These names are essentially the same concept, but at different levels of implementation:
- A pyramid is a feature of a single image, using ~33% more storage (a finite series of 25% smaller images) to capture multiple levels of resampling in a preprocessing step, so an image at a certain pixel size can be generated quickly.
- An overview is a resampled mosaic of images, preprocessing a collection of image tiles for export at targeted scales. The Image Server Extension of ArcGIS Server can serve overviews directly as an image service
- A map service cache is an image archive of pre-rendered maps, which may be just a collection of images, or a catalog or mosaic of images, or a combination of those mapping elements with additional symbolized vector data.
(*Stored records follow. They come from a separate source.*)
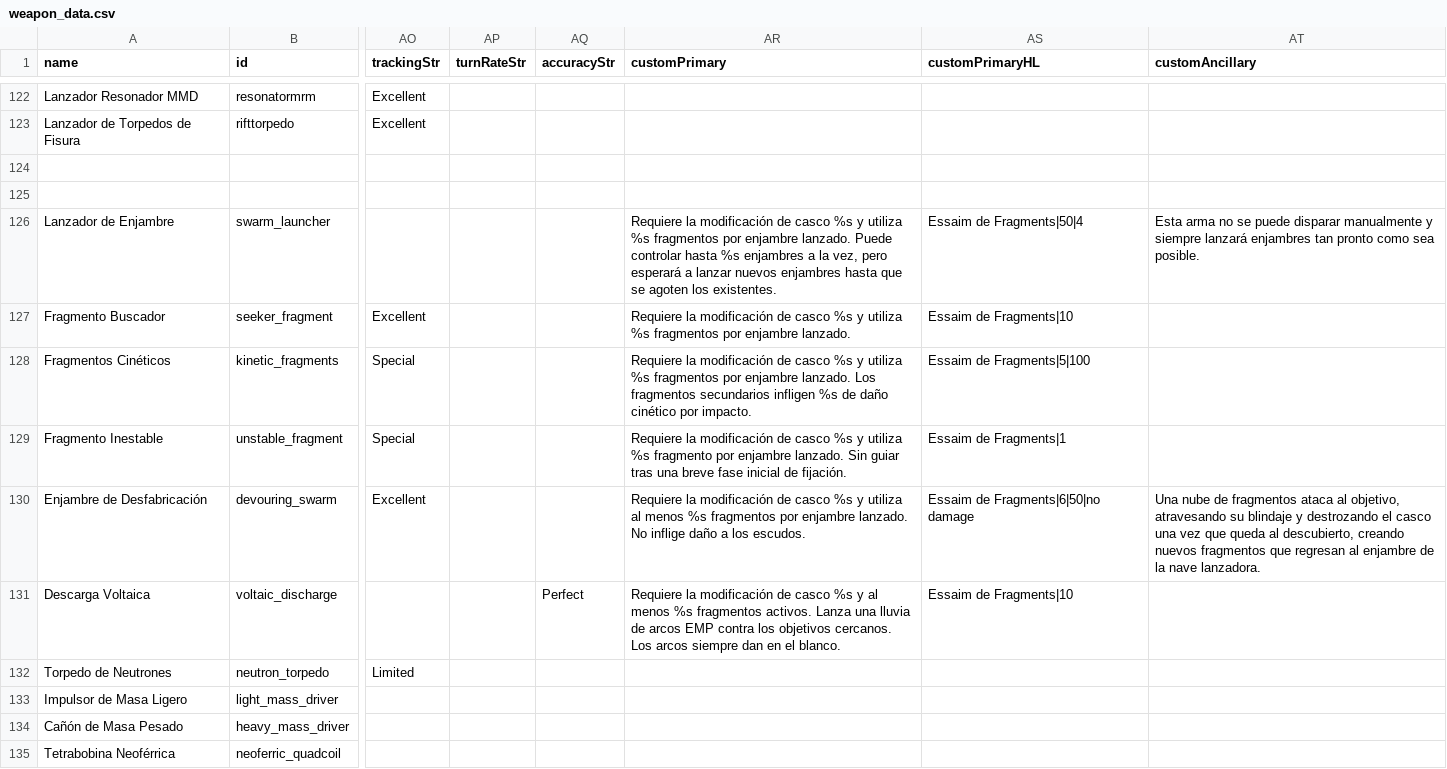
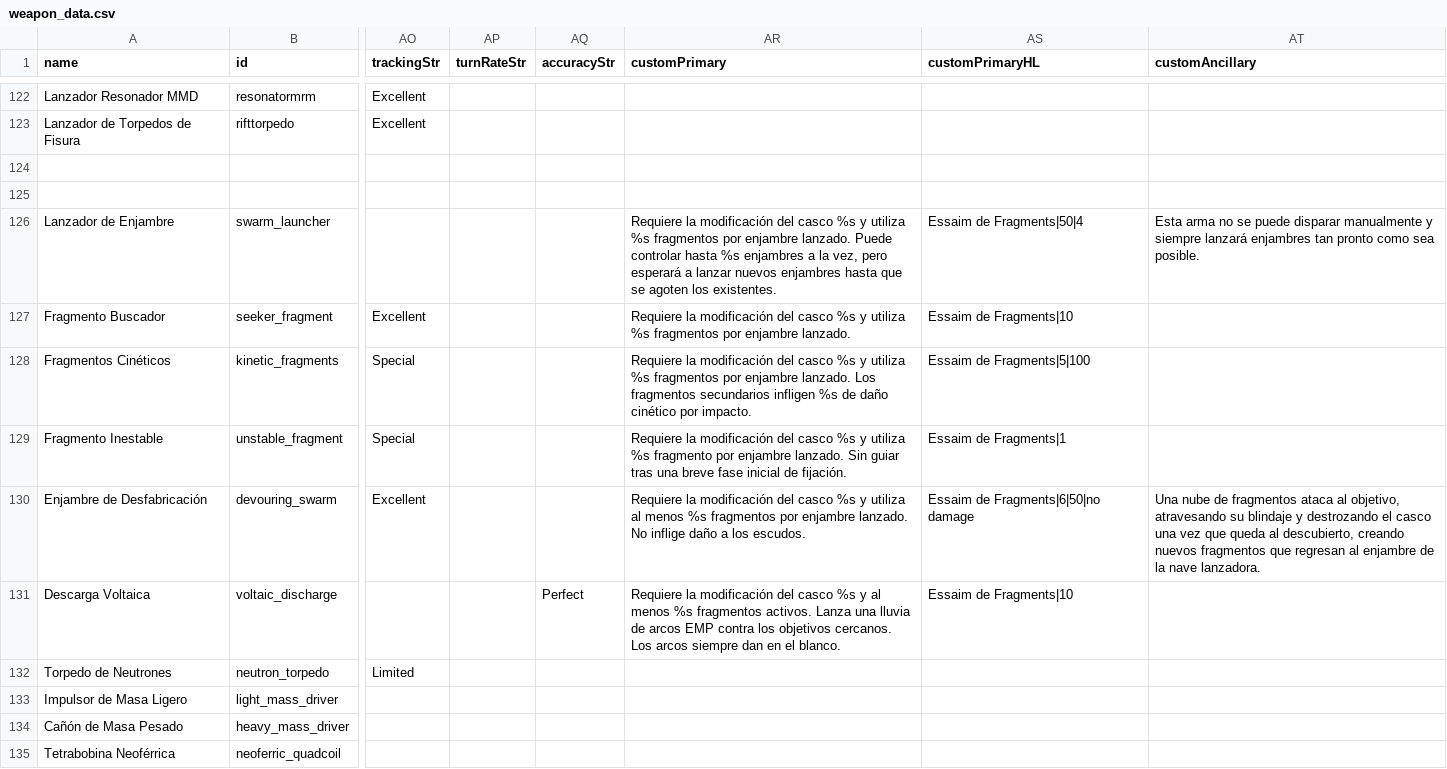
Before and after one commit to carlosgmz/starsector_lang_pack_es, a CSV file: data/weapons/weapon_data.csv, drawn as a sheet; only a part is shown, gaps mark what is left out; the diff names each change by its address in the sheet, - before the commit and + after, or states it on an @@ line.

Commit message:
minor typos

```diff
--- a/data/weapons/weapon_data.csv
+++ b/data/weapons/weapon_data.csv
-AR126 (customPrimary): …la modificación de casco %s…
+AR126 (customPrimary): …la modificación del casco %s…
-AR127 (customPrimary): …la modificación de casco %s…
+AR127 (customPrimary): …la modificación del casco %s…
-AR128 (customPrimary): …la modificación de casco %s…
+AR128 (customPrimary): …la modificación del casco %s…
-AR129 (customPrimary): …la modificación de casco %s…
+AR129 (customPrimary): …la modificación del casco %s…
-AR130 (customPrimary): …la modificación de casco %s…
+AR130 (customPrimary): …la modificación del casco %s…
-AR131 (customPrimary): …la modificación de casco %s…
+AR131 (customPrimary): …la modificación del casco %s…
```
Also changed, not shown: data/hullmods/hull_mods.csv.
Performance is usually dependent on the level of effort a server must expend to respond to a request, where effort is measured in both I/O and CPU. A map service dependent on live queries from a simple catalog without pyramids would require the most effort (heavy load in both I/O and CPU), while a basemap image service can be very fast, or merely fast if it is configured to perform analysis on the fly (e.g., hillshade on a DEM overview). Map service caches generally require the least effort to serve, but only because every possible tile has been pre-rendered and stored in a compressed archive for optimal retrieval.
There are so many options because there are many ways of managing imagery, so if the execution time for using one caching technique exceeds the time between image snapshots, you can use a different technique which results in less overall work.